• _REQUIRED WORK_: Pull out every line in the data that has the string "semibold" in it.

[Records from a data source]
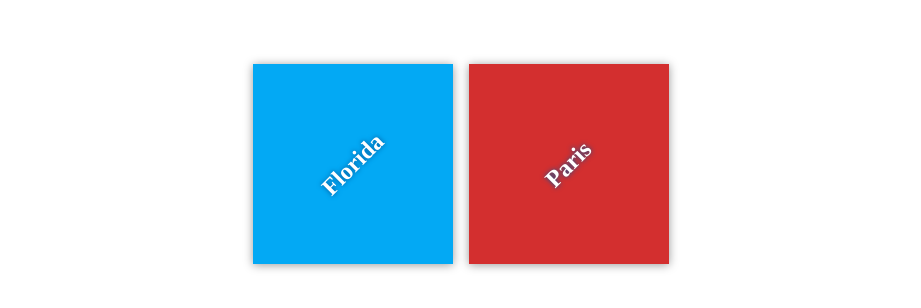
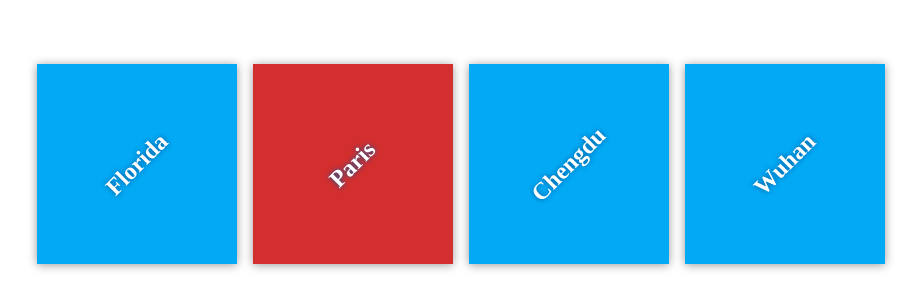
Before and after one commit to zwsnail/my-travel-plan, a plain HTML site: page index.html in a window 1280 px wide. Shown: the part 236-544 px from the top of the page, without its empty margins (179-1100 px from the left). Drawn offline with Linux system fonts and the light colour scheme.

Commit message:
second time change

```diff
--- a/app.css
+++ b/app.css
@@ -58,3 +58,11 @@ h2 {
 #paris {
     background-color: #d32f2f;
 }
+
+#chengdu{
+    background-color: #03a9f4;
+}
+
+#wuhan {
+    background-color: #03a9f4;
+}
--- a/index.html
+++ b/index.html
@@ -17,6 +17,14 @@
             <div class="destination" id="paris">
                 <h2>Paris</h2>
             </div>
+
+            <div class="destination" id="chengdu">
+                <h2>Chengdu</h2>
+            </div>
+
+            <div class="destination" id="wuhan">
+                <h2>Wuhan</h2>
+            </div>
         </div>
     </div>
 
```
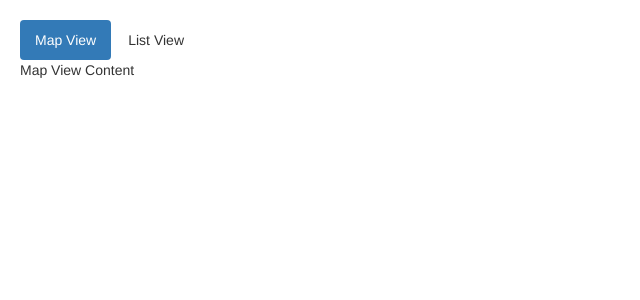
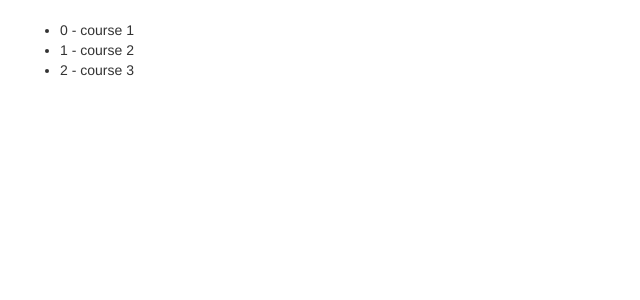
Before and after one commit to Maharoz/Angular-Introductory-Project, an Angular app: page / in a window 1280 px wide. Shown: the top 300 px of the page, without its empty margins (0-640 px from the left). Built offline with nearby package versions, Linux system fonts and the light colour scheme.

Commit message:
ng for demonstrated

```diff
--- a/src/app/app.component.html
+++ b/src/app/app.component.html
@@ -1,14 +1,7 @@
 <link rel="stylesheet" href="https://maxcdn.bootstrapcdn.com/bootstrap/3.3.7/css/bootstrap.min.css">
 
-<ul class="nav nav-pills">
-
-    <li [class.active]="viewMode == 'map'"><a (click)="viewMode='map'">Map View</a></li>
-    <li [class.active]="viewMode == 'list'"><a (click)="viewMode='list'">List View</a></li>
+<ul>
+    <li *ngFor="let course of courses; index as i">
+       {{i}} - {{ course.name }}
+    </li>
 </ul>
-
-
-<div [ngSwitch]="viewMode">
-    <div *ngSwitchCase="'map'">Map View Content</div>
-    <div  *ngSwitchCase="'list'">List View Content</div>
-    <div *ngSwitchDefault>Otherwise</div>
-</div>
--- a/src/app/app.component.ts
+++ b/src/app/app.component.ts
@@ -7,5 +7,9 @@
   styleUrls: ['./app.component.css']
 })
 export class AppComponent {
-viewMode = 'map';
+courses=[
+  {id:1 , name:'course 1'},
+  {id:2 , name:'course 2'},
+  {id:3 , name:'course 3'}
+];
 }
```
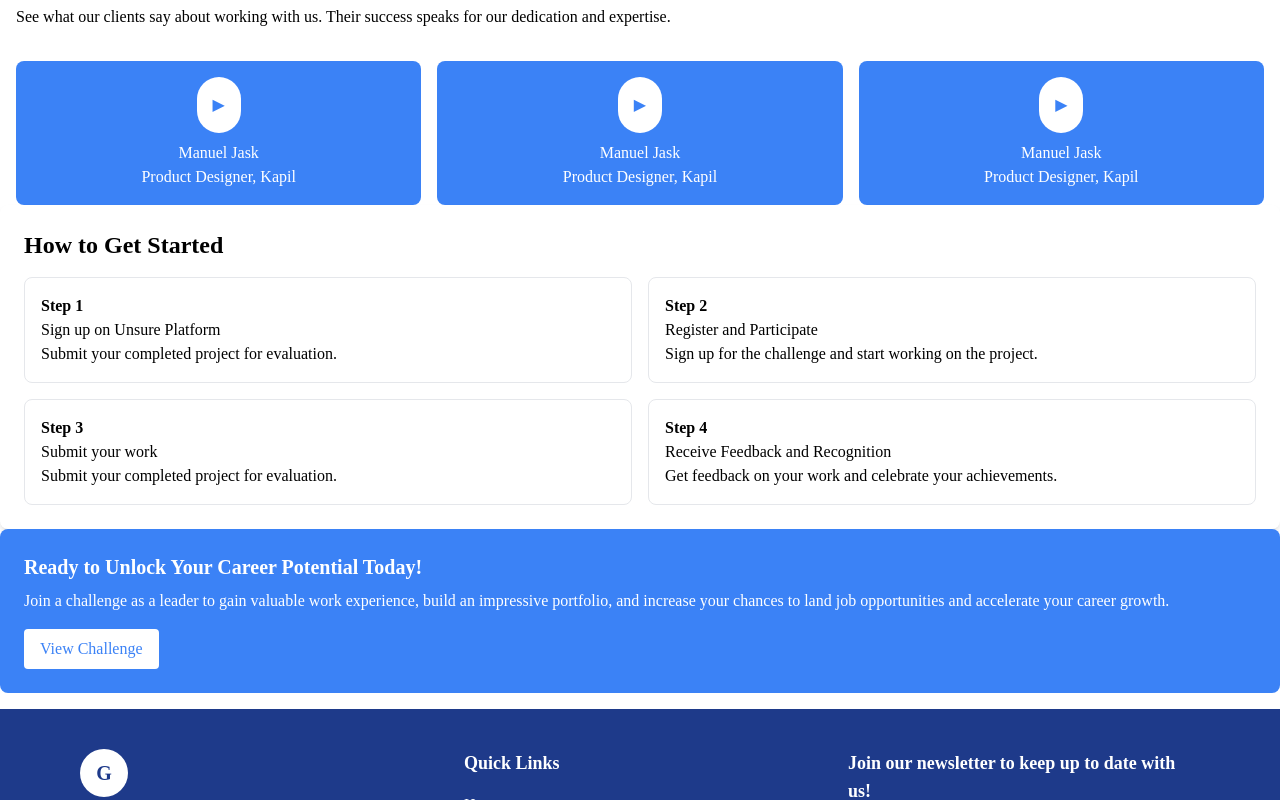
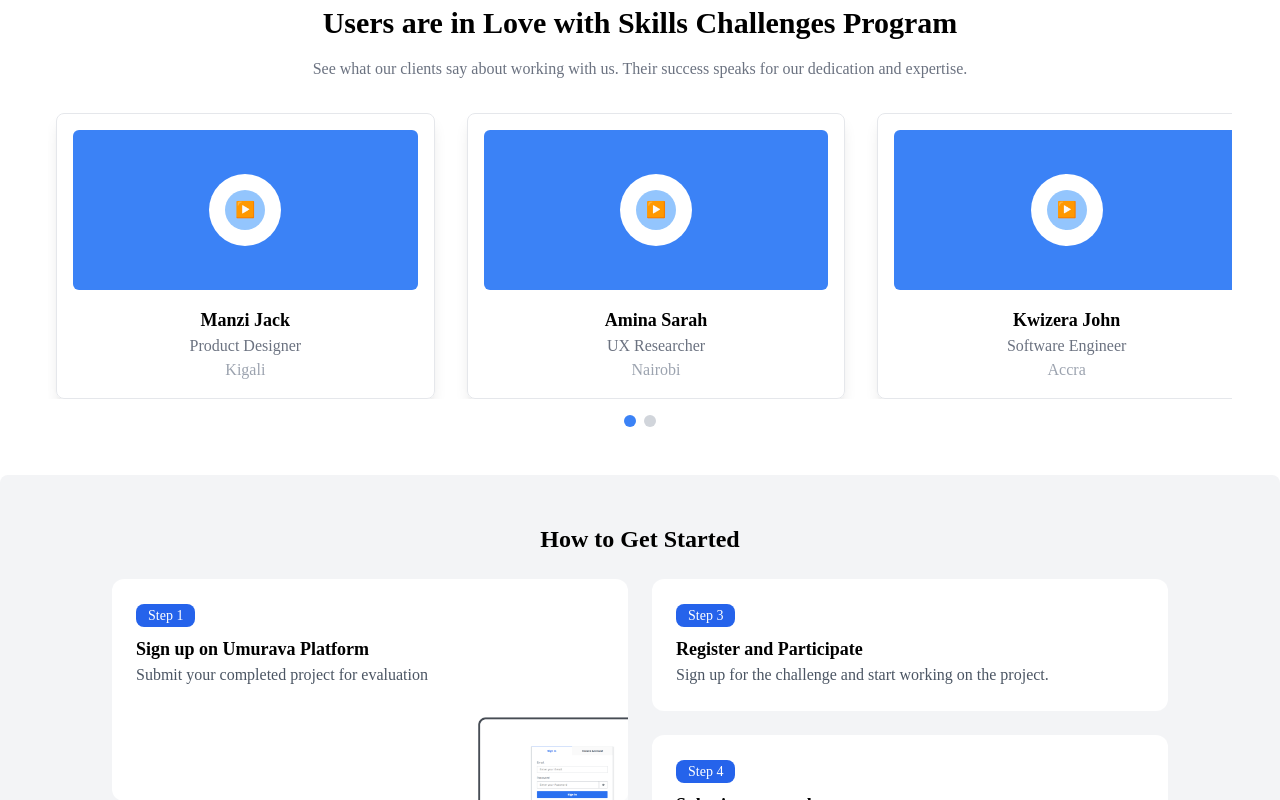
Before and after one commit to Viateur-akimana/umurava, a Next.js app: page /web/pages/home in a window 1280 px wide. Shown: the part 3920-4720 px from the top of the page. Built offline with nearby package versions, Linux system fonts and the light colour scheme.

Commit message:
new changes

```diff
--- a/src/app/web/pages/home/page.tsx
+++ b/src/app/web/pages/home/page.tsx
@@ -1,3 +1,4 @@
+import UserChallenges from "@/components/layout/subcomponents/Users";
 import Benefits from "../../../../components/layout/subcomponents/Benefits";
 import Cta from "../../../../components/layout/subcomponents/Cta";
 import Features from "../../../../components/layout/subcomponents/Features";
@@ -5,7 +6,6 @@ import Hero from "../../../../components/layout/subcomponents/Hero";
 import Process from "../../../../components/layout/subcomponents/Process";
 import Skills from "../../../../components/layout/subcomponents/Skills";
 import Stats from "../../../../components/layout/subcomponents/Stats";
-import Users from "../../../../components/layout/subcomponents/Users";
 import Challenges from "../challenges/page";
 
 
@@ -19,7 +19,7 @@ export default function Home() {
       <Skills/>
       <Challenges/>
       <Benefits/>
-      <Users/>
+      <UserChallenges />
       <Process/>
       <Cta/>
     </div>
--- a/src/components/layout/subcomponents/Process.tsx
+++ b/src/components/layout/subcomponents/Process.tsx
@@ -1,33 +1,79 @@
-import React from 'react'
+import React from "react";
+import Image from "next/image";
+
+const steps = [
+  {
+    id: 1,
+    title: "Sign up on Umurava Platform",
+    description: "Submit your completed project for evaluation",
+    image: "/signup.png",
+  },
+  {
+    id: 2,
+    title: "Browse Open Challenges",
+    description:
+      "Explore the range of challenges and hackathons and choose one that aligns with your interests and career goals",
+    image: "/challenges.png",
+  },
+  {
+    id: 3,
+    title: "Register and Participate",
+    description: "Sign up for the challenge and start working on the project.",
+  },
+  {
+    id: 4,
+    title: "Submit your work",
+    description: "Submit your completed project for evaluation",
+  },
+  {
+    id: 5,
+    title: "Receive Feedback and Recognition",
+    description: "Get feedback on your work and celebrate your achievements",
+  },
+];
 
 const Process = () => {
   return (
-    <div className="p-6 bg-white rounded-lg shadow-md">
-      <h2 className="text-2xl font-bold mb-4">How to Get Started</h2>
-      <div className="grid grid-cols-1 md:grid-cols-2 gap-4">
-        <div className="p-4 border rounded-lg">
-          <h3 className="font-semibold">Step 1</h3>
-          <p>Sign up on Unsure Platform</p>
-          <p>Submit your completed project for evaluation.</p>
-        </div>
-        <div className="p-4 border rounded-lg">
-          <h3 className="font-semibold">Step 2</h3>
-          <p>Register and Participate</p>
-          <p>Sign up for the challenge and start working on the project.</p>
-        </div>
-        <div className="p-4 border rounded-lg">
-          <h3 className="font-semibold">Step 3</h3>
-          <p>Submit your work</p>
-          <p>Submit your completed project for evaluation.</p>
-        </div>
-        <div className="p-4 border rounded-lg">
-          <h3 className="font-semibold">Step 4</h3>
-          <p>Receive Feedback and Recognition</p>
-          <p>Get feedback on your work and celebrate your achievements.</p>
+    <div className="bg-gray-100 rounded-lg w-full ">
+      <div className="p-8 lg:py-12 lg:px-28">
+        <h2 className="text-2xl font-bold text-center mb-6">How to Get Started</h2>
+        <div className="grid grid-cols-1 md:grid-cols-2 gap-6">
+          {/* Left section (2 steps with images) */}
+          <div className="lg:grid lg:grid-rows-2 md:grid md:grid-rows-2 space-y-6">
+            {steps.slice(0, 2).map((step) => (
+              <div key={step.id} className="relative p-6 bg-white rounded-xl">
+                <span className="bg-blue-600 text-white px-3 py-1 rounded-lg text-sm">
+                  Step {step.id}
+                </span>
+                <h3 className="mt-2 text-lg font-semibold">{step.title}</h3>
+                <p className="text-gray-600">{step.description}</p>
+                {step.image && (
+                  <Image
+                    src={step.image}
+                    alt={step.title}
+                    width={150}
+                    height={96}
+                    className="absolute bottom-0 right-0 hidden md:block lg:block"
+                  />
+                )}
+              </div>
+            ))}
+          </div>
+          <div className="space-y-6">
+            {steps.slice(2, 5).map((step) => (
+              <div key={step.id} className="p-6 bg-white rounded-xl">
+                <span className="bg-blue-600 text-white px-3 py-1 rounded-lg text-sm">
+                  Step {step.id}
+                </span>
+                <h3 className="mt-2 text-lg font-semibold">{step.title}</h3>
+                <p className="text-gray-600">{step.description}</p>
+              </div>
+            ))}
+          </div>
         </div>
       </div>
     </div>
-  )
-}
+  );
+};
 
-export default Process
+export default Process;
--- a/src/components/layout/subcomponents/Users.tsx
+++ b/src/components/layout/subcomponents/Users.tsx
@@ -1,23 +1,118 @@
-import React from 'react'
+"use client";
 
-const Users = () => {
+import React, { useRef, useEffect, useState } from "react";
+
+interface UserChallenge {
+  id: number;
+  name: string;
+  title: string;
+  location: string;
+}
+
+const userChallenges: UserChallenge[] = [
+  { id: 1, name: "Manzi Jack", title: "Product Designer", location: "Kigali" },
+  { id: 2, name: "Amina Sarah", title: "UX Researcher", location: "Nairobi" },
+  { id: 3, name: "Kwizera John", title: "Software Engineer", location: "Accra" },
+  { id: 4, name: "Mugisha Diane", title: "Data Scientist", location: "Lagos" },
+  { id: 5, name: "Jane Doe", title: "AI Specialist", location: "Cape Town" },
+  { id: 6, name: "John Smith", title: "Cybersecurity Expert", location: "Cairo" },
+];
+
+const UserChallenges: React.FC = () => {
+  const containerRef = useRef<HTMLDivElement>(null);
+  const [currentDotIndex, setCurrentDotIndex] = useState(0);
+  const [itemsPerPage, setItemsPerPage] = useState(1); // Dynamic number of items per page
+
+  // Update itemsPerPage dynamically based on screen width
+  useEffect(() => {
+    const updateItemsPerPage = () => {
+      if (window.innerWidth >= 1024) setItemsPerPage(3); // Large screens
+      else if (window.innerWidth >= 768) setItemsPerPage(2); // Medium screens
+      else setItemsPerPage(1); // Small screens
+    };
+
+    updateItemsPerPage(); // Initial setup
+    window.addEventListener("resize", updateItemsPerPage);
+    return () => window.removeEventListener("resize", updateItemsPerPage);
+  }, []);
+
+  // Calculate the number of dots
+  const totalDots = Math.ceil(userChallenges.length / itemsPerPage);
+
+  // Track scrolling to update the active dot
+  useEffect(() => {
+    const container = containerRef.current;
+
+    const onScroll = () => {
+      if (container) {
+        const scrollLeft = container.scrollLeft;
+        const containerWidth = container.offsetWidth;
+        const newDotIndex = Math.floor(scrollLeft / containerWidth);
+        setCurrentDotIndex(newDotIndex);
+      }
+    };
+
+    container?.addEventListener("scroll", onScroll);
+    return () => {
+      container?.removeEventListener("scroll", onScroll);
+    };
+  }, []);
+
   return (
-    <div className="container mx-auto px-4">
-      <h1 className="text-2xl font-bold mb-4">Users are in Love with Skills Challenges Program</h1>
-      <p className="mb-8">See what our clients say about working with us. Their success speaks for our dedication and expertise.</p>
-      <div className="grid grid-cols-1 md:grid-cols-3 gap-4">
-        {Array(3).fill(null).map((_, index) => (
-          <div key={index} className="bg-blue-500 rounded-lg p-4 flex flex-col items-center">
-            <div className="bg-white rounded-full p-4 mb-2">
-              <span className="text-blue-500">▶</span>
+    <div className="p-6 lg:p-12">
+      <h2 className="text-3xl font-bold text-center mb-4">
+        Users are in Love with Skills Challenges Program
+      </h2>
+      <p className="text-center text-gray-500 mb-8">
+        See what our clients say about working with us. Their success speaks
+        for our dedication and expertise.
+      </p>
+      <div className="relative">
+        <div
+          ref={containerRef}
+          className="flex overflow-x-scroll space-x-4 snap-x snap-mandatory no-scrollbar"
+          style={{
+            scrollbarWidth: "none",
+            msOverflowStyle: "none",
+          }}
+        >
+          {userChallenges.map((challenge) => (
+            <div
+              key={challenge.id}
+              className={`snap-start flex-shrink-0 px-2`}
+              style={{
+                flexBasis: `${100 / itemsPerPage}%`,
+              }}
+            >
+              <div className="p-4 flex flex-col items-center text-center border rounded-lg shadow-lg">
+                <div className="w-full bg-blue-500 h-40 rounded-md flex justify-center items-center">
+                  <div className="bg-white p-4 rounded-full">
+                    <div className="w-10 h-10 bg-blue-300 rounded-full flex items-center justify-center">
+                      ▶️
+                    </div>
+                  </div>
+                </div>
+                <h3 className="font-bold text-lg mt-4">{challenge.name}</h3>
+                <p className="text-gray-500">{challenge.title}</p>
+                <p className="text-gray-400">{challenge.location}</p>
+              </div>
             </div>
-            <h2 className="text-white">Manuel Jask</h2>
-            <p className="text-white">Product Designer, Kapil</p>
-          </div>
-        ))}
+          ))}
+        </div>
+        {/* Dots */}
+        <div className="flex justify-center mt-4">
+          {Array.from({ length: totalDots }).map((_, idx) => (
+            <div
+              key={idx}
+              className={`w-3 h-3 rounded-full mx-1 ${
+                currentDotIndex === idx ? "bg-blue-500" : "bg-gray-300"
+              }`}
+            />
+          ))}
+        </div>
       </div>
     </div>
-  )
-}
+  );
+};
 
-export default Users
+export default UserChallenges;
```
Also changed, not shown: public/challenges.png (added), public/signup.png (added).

• _SOLUTION FOR THIS TASK_:
-          <h3 className="font-semibold">Step 1</h3>
-          <h3 className="font-semibold">Step 2</h3>
-          <h3 className="font-semibold">Step 3</h3>
-          <h3 className="font-semibold">Step 4</h3>
+                <h3 className="mt-2 text-lg font-semibold">{step.title}</h3>
+                <h3 className="mt-2 text-lg font-semibold">{step.title}</h3>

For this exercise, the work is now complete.